Using the records below, report how many lines hold "Solak", with no extra text.

**** Given data

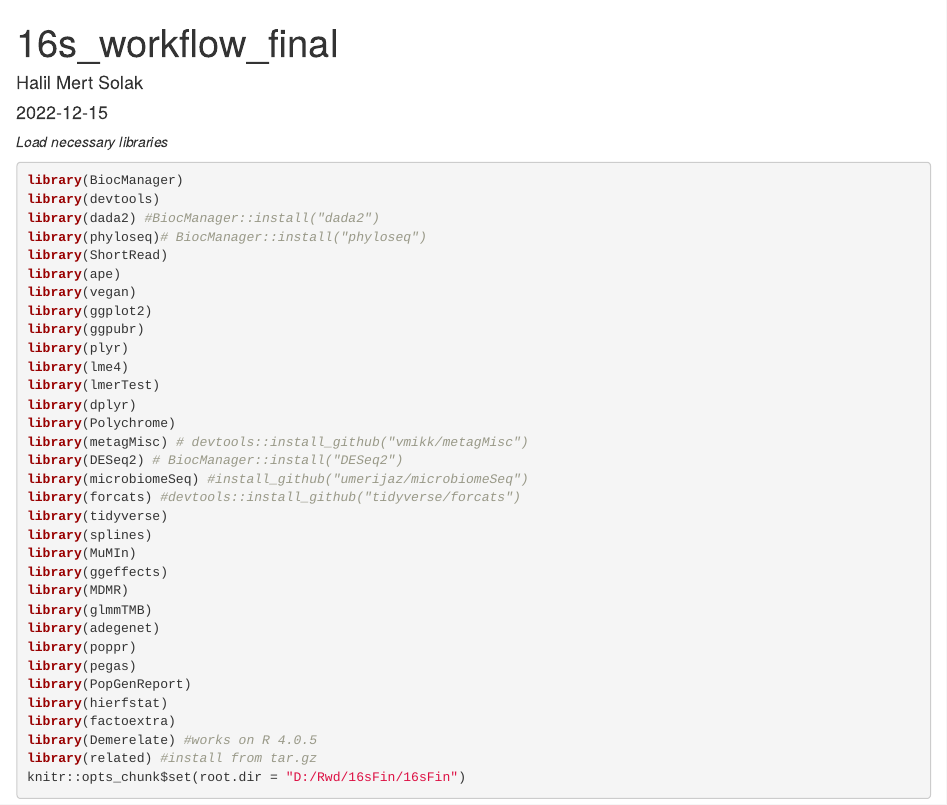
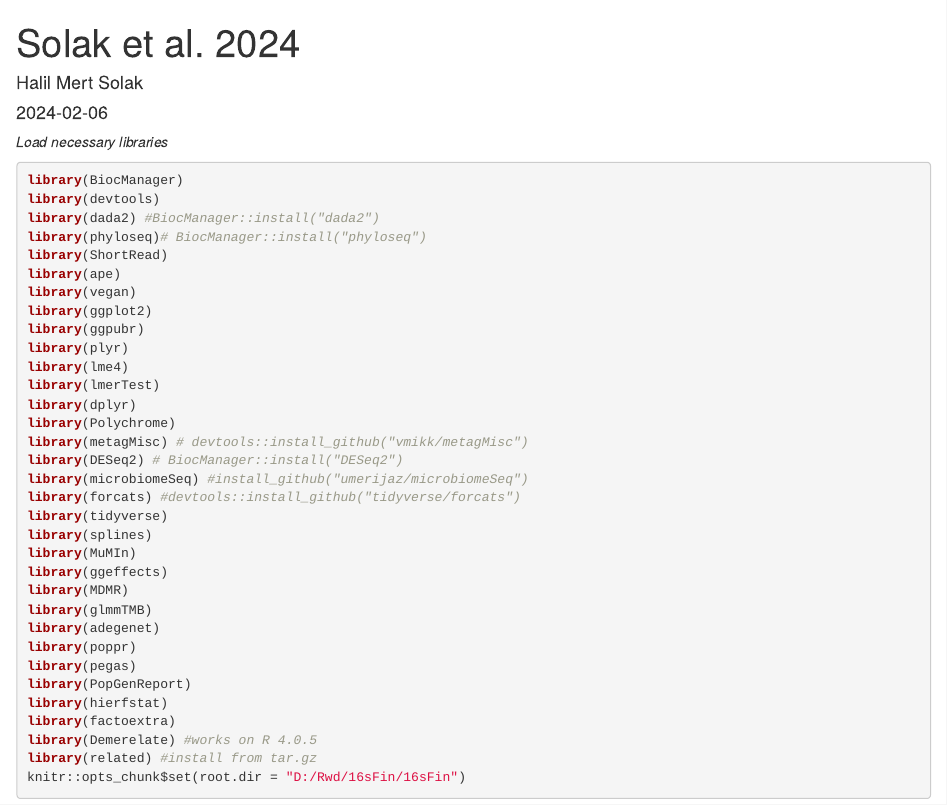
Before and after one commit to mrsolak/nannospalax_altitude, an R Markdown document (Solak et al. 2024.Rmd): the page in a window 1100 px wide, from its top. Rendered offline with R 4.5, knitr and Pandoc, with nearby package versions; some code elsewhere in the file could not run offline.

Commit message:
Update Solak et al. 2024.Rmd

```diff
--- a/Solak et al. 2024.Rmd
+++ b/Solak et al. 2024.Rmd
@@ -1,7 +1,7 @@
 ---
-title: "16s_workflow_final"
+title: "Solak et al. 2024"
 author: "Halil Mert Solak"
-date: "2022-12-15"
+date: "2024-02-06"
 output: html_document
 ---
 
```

********

[Task result]: 6